* Assignment:
Wherever the word "independent" shows up in the data, report the line it sits in.

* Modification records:
--- START ---
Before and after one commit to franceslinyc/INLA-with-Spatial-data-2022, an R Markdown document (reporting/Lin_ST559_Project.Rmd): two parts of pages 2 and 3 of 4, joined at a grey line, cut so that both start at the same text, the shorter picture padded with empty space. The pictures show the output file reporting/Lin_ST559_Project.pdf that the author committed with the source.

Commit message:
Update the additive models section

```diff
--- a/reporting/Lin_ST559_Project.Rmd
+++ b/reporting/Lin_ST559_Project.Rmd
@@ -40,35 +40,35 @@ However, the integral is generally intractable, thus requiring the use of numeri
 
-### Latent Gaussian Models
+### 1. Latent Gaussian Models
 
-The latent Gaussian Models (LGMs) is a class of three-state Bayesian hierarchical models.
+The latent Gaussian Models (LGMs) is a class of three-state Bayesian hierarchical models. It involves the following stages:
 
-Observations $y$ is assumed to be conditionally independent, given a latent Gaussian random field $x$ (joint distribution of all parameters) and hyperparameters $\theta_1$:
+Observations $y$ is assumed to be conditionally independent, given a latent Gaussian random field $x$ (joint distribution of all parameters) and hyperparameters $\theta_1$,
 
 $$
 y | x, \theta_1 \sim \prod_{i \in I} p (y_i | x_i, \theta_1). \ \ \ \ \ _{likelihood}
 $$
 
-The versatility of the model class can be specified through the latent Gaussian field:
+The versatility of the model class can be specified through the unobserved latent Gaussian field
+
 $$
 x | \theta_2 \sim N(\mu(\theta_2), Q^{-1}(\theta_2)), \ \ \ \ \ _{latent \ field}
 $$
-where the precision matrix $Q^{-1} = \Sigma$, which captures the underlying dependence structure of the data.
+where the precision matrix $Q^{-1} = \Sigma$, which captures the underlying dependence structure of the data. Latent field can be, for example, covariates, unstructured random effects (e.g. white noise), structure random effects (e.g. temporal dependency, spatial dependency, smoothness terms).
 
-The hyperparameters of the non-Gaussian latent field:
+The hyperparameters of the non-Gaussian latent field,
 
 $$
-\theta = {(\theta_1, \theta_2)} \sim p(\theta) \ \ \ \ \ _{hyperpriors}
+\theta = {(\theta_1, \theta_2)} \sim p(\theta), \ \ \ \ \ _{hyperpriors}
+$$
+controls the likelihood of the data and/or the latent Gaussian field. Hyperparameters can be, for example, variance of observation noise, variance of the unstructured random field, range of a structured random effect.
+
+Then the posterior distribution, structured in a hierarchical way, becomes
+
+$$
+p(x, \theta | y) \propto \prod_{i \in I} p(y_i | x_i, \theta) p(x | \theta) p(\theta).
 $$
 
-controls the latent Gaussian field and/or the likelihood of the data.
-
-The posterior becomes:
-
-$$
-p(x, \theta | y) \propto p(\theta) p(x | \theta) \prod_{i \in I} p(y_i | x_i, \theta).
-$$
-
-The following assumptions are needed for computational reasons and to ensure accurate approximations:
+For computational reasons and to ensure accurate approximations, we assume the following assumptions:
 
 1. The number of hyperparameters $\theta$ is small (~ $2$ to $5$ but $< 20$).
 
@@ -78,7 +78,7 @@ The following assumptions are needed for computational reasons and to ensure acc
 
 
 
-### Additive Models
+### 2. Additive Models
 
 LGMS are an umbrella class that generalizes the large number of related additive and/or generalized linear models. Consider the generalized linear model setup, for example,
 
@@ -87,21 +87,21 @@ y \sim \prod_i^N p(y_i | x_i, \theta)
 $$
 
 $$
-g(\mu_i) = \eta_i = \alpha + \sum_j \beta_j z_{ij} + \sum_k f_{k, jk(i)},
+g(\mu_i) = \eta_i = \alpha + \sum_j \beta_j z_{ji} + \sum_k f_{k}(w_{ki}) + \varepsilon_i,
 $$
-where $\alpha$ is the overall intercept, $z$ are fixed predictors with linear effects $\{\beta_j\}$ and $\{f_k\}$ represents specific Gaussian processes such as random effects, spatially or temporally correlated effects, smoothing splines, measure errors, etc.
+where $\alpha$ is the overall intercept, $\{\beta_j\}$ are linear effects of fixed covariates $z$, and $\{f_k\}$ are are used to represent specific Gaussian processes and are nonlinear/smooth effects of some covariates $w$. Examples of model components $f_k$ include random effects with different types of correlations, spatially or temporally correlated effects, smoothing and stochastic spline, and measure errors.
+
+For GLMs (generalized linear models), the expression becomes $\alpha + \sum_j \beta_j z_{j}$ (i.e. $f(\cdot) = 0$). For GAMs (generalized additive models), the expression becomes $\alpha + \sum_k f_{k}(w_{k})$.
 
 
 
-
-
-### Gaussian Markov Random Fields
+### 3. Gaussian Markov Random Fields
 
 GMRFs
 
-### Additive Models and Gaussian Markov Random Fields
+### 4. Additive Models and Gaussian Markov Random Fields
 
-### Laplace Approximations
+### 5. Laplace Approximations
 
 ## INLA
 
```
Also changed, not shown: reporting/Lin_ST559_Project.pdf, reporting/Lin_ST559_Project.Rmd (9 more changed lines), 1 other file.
--- END ---
--- START ---
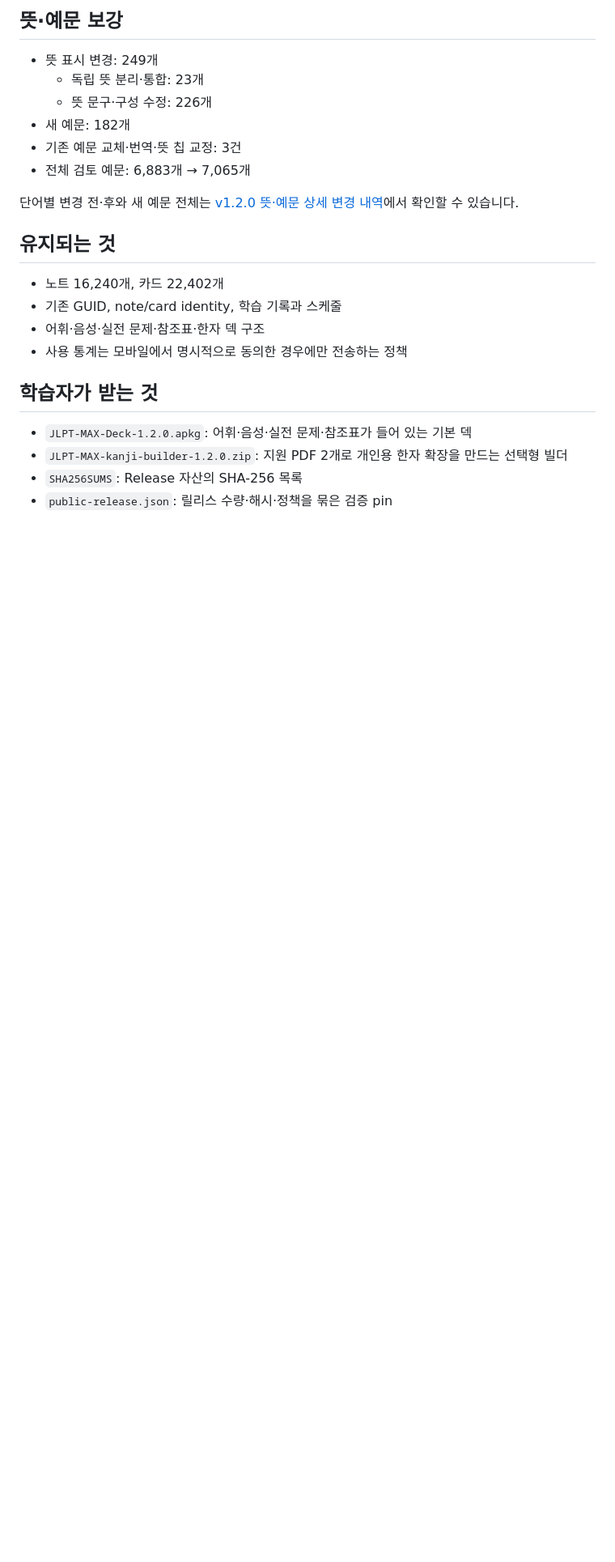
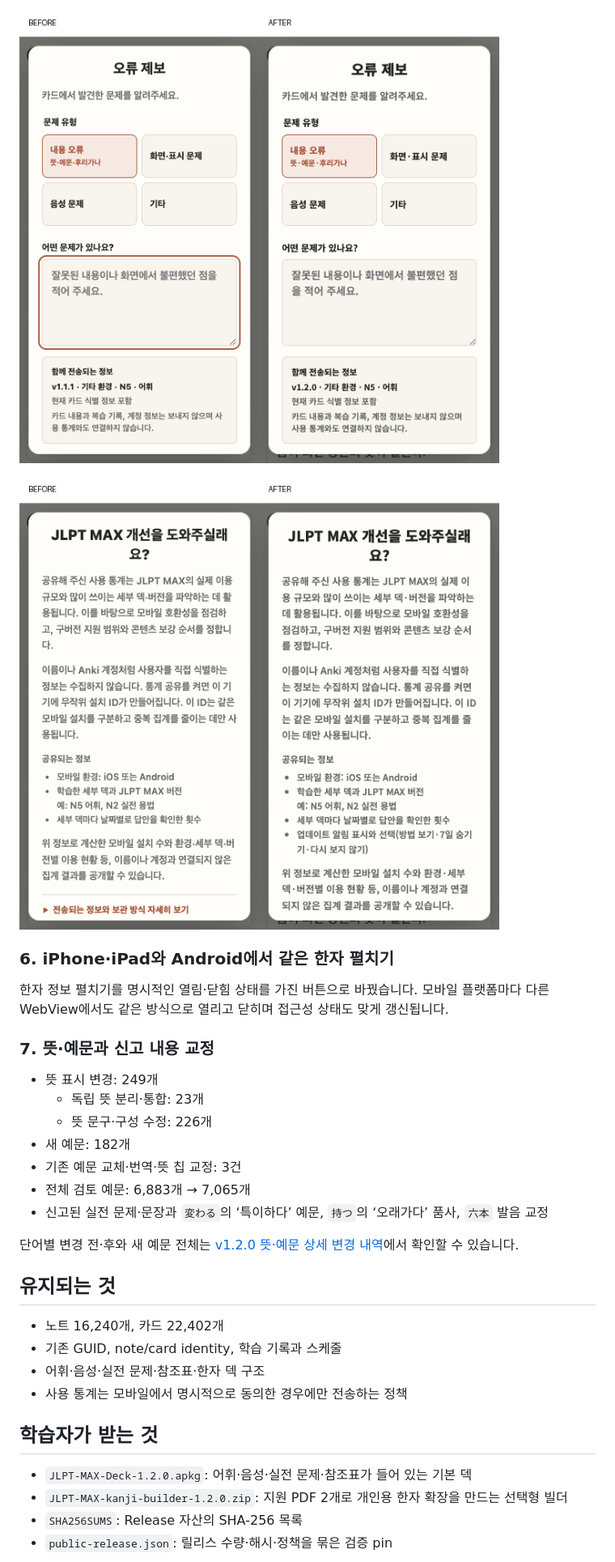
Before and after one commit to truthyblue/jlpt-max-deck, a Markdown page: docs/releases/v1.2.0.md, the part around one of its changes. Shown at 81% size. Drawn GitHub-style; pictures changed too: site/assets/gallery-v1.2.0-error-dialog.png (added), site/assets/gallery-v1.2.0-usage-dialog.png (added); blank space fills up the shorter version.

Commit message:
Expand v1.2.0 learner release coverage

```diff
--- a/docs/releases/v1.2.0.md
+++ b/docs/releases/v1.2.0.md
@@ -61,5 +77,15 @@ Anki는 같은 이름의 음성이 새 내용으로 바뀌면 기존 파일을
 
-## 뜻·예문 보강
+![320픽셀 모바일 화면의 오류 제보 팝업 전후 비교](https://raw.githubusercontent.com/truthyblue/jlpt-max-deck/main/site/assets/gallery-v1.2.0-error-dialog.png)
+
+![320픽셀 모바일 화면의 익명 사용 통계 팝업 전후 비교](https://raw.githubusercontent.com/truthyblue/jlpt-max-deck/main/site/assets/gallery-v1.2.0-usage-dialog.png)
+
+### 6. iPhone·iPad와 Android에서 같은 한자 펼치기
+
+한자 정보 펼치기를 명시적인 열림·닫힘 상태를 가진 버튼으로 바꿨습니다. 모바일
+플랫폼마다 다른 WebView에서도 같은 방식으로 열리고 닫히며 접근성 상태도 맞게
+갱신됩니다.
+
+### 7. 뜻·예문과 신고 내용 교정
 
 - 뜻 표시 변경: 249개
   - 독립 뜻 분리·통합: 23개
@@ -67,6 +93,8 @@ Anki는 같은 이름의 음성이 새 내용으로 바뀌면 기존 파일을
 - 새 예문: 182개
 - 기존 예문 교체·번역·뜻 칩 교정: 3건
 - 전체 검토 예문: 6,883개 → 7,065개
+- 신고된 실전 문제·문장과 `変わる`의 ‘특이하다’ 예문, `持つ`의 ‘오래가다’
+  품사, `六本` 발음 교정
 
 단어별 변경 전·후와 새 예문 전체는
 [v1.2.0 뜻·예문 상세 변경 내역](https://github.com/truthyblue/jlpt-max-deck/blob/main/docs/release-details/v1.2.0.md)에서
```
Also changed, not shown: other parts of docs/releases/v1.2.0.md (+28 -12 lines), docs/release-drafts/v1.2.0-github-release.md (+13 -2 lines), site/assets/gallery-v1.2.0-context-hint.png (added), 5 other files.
--- END ---
* Your response:
-Observations $y$ is assumed to be conditionally independent, given a latent Gaussian random field $x$ (joint distribution of all parameters) and hyperparameters $\theta_1$:
+Observations $y$ is assumed to be conditionally independent, given a latent Gaussian random field $x$ (joint distribution of all parameters) and hyperparameters $\theta_1$,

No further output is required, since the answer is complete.